[WHAT IS BEING ASKED]:
Count every line in the following entries where the word "spaceSM" appears. Give the count alone.

(Before-and-after change data)

........

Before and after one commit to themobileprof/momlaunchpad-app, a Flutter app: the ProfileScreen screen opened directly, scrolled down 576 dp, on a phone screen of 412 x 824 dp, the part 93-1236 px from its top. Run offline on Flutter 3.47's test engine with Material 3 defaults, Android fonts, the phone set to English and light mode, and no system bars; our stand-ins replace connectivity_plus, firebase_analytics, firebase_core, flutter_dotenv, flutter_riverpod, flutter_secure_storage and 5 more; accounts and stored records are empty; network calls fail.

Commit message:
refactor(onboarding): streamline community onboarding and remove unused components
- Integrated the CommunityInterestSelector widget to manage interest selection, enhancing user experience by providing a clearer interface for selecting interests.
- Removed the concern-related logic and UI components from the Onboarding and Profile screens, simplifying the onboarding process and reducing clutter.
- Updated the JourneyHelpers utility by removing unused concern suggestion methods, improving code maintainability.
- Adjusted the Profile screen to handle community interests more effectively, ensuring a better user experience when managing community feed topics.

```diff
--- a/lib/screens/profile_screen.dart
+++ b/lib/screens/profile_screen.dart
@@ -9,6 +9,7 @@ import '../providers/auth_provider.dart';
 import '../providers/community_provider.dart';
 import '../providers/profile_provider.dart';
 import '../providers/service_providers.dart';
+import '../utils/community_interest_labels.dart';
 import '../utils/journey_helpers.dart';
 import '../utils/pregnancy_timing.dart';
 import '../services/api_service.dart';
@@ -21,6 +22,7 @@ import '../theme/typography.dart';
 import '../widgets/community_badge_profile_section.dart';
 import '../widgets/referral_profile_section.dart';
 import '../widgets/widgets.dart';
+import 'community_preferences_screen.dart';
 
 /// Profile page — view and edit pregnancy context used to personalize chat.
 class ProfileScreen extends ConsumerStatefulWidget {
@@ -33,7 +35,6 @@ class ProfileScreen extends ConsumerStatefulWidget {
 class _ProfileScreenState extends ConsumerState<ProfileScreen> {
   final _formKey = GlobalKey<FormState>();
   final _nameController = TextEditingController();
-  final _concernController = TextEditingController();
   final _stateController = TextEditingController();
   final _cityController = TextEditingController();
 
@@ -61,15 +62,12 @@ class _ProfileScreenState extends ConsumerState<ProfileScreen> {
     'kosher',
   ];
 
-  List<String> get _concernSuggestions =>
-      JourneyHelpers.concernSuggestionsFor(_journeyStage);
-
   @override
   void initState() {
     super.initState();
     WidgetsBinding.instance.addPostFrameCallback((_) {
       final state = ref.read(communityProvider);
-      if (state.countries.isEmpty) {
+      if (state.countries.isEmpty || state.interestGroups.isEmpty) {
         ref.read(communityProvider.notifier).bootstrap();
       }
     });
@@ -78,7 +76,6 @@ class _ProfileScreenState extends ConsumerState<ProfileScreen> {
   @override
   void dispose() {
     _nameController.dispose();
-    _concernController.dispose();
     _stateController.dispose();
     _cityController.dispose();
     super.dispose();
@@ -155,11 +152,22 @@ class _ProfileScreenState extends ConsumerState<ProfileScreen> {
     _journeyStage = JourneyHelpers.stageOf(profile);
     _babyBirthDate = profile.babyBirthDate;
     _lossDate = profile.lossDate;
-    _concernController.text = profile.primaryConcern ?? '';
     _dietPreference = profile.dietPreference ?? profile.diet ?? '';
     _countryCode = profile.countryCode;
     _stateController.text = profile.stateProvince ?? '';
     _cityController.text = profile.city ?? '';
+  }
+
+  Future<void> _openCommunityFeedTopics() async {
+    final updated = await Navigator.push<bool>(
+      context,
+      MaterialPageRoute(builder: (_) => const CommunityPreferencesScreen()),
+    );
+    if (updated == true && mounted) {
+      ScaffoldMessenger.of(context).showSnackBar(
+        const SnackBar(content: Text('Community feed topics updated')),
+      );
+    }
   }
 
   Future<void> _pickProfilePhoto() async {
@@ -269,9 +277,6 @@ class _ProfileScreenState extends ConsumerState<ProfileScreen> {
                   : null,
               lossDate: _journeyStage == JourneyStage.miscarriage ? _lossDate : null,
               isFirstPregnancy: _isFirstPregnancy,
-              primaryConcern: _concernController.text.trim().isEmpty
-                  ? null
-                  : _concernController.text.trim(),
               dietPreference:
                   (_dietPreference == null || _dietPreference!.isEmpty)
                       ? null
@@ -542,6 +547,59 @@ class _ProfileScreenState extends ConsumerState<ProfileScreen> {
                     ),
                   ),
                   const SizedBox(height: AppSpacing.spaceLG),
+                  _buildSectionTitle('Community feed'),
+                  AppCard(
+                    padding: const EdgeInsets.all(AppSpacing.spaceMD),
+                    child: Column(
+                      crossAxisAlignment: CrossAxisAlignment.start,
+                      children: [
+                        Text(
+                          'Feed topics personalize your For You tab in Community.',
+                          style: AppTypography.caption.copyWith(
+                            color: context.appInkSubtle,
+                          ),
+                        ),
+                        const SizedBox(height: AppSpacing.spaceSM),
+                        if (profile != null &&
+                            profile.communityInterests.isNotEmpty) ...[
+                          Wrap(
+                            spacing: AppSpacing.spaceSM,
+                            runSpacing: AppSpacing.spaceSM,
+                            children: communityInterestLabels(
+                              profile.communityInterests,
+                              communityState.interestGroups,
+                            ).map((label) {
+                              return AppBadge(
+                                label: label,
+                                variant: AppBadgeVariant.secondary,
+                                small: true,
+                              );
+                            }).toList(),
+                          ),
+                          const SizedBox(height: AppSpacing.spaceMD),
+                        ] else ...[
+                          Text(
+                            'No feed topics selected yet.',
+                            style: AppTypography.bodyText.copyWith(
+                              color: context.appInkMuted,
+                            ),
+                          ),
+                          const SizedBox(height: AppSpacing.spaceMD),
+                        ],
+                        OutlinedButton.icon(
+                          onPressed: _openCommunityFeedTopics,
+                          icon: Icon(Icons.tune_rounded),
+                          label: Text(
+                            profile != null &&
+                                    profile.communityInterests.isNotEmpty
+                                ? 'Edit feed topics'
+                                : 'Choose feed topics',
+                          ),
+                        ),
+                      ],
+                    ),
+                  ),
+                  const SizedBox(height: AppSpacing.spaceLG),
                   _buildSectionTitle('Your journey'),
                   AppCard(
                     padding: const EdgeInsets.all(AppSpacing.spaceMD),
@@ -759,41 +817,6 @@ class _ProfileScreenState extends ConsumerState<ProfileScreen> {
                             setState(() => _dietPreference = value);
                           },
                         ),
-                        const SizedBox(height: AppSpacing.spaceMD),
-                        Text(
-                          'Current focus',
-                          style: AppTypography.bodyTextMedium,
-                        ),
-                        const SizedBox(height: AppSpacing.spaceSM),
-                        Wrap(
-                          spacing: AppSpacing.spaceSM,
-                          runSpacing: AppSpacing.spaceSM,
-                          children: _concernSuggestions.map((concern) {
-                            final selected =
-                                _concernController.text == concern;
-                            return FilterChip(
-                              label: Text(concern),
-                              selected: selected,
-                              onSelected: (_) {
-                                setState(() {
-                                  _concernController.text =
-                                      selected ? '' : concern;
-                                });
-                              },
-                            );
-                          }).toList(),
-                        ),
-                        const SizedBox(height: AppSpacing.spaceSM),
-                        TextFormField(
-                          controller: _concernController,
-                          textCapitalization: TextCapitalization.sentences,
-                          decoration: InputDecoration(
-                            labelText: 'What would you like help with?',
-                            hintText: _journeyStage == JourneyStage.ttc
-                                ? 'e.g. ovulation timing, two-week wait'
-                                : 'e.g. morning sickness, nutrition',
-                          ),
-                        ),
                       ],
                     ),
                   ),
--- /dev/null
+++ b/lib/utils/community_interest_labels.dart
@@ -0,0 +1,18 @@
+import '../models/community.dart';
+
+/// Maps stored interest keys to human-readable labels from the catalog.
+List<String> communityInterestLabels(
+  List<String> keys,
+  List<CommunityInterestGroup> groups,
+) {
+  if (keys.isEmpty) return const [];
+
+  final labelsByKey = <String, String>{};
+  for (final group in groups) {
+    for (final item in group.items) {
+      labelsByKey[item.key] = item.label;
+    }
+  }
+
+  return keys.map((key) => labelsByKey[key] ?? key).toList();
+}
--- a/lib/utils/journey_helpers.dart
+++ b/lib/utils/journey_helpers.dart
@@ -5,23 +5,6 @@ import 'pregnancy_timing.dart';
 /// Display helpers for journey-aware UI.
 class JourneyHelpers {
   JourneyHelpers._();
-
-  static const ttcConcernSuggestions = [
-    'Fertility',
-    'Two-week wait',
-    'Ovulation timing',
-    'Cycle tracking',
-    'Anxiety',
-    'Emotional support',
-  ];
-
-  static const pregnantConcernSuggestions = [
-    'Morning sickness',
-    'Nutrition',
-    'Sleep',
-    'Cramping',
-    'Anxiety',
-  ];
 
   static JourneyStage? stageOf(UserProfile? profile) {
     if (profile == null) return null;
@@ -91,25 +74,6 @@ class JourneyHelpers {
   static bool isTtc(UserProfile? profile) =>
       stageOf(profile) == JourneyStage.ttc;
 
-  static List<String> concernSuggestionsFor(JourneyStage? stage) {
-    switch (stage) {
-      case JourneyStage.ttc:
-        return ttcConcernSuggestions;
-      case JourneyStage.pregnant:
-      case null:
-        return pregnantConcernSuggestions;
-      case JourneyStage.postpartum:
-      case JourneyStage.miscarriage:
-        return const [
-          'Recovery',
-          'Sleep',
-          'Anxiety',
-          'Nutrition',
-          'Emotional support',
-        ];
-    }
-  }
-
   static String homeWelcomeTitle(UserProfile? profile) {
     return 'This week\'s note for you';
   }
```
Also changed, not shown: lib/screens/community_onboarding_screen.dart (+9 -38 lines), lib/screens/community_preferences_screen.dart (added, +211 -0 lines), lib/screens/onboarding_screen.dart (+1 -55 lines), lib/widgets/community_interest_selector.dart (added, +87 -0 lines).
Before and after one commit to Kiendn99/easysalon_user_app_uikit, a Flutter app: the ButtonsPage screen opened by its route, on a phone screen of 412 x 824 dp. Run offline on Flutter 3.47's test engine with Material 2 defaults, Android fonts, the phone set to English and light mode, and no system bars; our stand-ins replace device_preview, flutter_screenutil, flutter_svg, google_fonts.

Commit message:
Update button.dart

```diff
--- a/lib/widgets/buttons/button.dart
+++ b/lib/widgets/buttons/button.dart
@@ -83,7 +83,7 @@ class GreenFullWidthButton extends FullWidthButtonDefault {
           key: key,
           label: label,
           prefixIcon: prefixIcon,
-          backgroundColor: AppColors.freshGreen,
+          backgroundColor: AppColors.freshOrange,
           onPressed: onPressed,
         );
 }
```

........

[OUTPUT OF THE TASK]:
7